  5. We used to have a room in our building allocated as a staff space – we kept the mail pigeon holes there (with recycling boxes, so people were encouraged to sort their mail there and then and so hang around), a general noticeboard, some old chairs, and had a corner with a counter and sink with a microwave and kettle and water cooler and fridge. Just having a place to make a coffee, rinse a cup, etc., and the fact that most people check for mail most days, increased the chances of the sort of casual, friendly interaction that you’re talking about. We’ve lost it now – inefficient space use – so it takes more planning to meet anyone (the mail boxes are now in a literal locked cupboard, with no space for recycling bins or more than one person, so no-one hangs around, and the water cooler is banished to the far top corner of the building in a space where no-one works or teaches (it’s awaiting refurbishment) so most people don’t even use it, never mind hang around it a bit.

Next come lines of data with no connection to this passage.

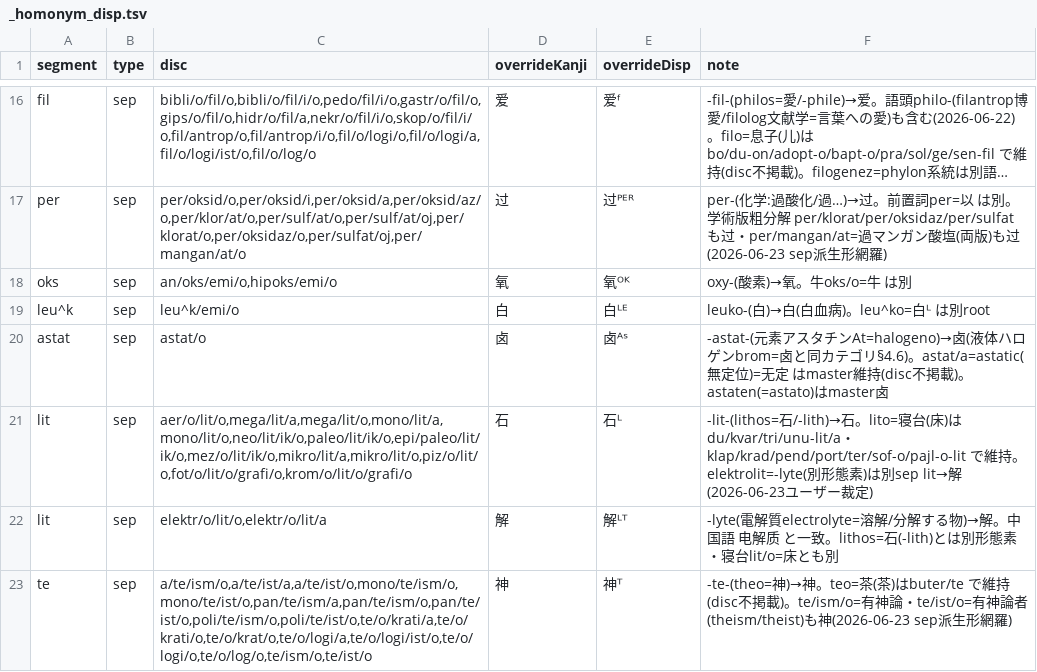
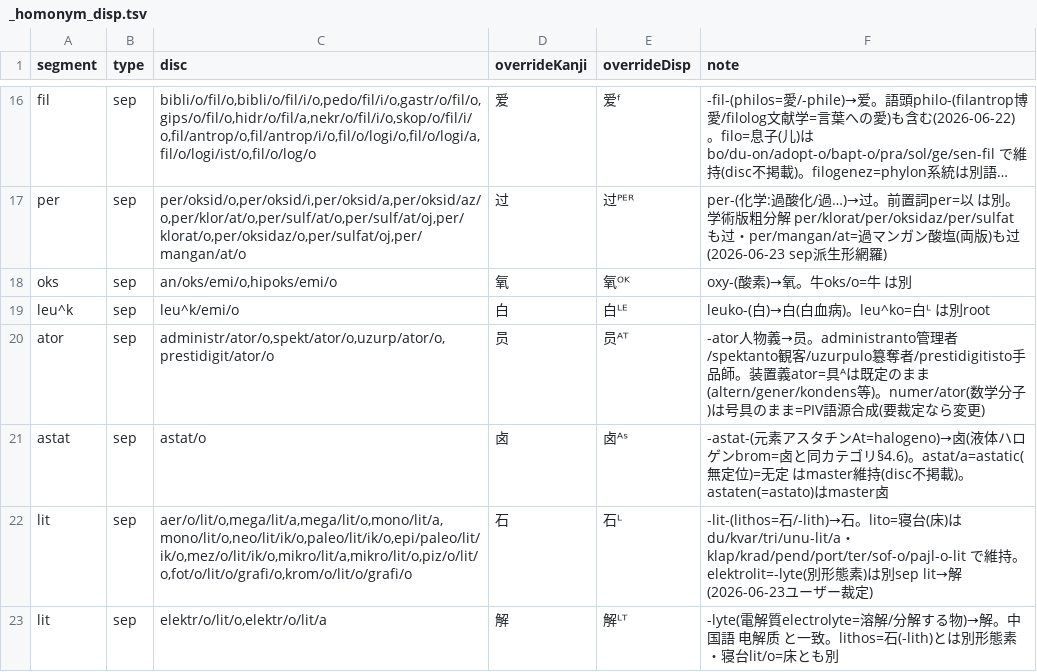
Before and after one commit to Takatakatake/kanji_assign, a TSV file: _homonym_disp.tsv, drawn as a sheet; only a part is shown, gaps mark what is left out; the shorter side is filled out with more unchanged rows; long unchanged cells end in …; the diff names each change by its address in the sheet, - before the commit and + after, or states it on an @@ line.

```diff
--- a/_homonym_disp.tsv
+++ b/_homonym_disp.tsv
+row 20: ator | sep | administr/ator/o,spekt/ator/o,uzurp/ator/o,prestidigit/ator/o | 员 | 员ᴬᵀ | -ator人物義→员。administranto管理者/spektanto観客/uzurpulo簒奪者/prestidigitisto手品師。装置義ator=具ᴬは既定のまま(altern/gener/kondens等)。numer/ator(数学分子)は号具のまま=PIV語源合成(要裁定なら変更)
```
Also changed, not shown: _homonym.tsv, 3 other files.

    Meanwhile, my Head of Department is trying to make us set up formal research discussion groups with agendas and scheduled meetings (and no refreshment budget) and gets mad when he encounters resistance or what he considers to be deliberate misinterpretation of his instructions (e.g. several of us who consider our interests to be cross-cutting signed up to multiple groups and he was Not Pleased. Apparently having a social scientist interested in knowledge transfer dynamics in a STEM-problem group, or a STEM person in a historically focused group, is a Bad Thing. Who knew? Amusingly (to me, anyway), the social science person who came to the STEM-problem group and me, the STEM person who went to the other group, are currently writing a grant together… which came about from an idea which was fostered when I dropped in on their office hours to see if they felt the email (sent to both of us) telling us that we had Done It Wrong was inappropriate or if I was over-reacting, and we got the chance to chat…

    All of which is to say, stick to your guns, and good luck with it!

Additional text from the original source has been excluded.